Increasing girls’ enrolment at the secondary school level


In a number of socio-economically and culturally disadvantaged regions, the schooling ratio of girls was well below the national average. Drop-out rates were high due to cultural obstacles, parents’ inability to afford to send their children to school, parents’ lack of appreciation for the importance of girls’ education, and the lack of cooperation among different stakeholders. The absence of an efficient monitoring system made it difficult to accurately assess girls’ schooling rates and to develop appropriate policies. Another challenge was to provide more relevant vocational education and training (VET) so as to make it a more attractive alternative to secondary education.

The project’s aims and core activities

The objective of this project was increase enrolment rates, particularly for girls in secondary education and the VET sector, to reduce drop-out rates, to increase the vocational skills and competences of the labour force, and to increase awareness among parents of the importance of girls’ education.

A first step in implementing the project, which was piloted in 12 provinces, was to carry out a study identifying the reasons why girls are at risk of dropping out of primary or secondary schools. On the basis of the study’s findings, a monitoring system was designed to increase enrolment rates in secondary education.

Local labour market needs were also analysed in order to improve VET programmes, especially those aimed at girls.

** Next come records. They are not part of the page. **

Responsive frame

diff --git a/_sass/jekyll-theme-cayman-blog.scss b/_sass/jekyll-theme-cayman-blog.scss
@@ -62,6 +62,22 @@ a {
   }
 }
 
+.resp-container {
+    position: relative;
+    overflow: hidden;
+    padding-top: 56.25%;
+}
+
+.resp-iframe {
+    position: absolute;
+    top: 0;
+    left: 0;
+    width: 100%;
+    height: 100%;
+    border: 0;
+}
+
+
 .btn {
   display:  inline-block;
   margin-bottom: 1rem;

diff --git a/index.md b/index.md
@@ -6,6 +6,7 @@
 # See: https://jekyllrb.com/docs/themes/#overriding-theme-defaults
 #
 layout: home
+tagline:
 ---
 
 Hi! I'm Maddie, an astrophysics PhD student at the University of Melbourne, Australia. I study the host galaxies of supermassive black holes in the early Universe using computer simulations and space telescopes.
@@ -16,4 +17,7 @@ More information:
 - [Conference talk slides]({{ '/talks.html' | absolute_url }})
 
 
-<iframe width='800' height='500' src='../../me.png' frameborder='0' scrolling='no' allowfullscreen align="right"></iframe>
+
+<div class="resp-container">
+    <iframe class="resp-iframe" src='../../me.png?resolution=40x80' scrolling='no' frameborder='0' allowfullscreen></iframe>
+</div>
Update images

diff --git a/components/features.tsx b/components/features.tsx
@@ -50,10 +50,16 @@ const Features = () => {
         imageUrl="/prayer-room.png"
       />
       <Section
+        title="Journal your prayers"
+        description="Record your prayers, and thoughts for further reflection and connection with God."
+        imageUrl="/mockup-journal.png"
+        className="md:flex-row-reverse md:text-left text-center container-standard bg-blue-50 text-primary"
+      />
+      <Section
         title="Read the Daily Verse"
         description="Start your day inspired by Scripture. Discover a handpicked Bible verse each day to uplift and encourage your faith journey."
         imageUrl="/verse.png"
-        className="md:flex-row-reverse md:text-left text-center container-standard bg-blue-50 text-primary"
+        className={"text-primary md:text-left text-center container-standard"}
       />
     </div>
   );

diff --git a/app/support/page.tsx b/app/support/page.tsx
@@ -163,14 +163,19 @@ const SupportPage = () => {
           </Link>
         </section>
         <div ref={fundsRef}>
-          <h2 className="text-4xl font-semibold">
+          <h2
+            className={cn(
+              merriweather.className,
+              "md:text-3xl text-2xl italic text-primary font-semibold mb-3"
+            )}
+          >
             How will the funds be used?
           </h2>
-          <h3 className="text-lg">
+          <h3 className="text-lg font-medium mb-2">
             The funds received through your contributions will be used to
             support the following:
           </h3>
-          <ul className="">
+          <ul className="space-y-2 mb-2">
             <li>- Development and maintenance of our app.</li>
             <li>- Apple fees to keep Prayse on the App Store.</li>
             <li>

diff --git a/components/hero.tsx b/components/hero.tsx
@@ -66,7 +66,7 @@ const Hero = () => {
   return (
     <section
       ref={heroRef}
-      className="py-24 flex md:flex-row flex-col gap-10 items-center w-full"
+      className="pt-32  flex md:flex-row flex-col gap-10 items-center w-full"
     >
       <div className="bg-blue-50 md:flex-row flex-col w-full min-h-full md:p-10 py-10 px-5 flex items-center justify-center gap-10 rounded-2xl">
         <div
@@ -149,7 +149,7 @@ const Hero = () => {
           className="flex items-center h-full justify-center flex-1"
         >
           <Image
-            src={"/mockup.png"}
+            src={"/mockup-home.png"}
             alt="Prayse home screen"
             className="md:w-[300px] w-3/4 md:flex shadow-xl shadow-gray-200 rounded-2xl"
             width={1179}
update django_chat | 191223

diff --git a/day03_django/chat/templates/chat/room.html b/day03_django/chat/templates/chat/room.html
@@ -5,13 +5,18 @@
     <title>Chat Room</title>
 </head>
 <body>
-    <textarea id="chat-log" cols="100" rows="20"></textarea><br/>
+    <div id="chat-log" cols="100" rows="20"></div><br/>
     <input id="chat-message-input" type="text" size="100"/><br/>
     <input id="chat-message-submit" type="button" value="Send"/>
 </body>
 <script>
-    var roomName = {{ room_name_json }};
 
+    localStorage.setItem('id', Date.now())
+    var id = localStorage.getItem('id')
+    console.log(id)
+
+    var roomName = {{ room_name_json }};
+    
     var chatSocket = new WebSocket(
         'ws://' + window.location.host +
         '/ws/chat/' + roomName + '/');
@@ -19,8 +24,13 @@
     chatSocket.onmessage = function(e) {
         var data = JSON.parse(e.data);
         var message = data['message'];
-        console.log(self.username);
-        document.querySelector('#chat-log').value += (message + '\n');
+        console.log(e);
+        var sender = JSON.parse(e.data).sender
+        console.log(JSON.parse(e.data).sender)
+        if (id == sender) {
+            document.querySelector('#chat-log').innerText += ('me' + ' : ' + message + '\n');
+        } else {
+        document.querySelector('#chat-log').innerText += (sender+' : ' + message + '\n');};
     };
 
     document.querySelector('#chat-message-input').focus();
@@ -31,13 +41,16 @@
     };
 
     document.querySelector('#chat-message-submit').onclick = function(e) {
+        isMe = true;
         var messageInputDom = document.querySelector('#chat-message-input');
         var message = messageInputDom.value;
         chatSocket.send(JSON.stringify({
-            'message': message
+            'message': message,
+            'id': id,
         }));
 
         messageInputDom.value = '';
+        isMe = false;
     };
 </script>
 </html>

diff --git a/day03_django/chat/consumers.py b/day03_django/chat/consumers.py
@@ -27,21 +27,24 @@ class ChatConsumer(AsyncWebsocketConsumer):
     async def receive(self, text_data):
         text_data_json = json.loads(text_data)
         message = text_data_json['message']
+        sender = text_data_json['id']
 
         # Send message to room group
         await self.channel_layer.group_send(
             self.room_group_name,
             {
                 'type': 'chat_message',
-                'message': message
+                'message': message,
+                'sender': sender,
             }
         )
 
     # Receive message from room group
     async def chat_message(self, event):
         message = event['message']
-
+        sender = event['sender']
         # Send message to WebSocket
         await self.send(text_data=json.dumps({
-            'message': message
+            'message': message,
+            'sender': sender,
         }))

In addition, guidance teachers were given in-service training to increase their awareness of the VET sector.

In order to encourage girls who had already dropped out of school, catch-up courses were provided to encourage them to continue their education. Special modules were also developed to compensate the education of academically under-achieving students.

Joint activities, workshops, grant schemes, and awareness-raising campaigns – involving public institutions, social partners, municipalities, universities, NGOs, and parents – were also conducted to boost schooling rates.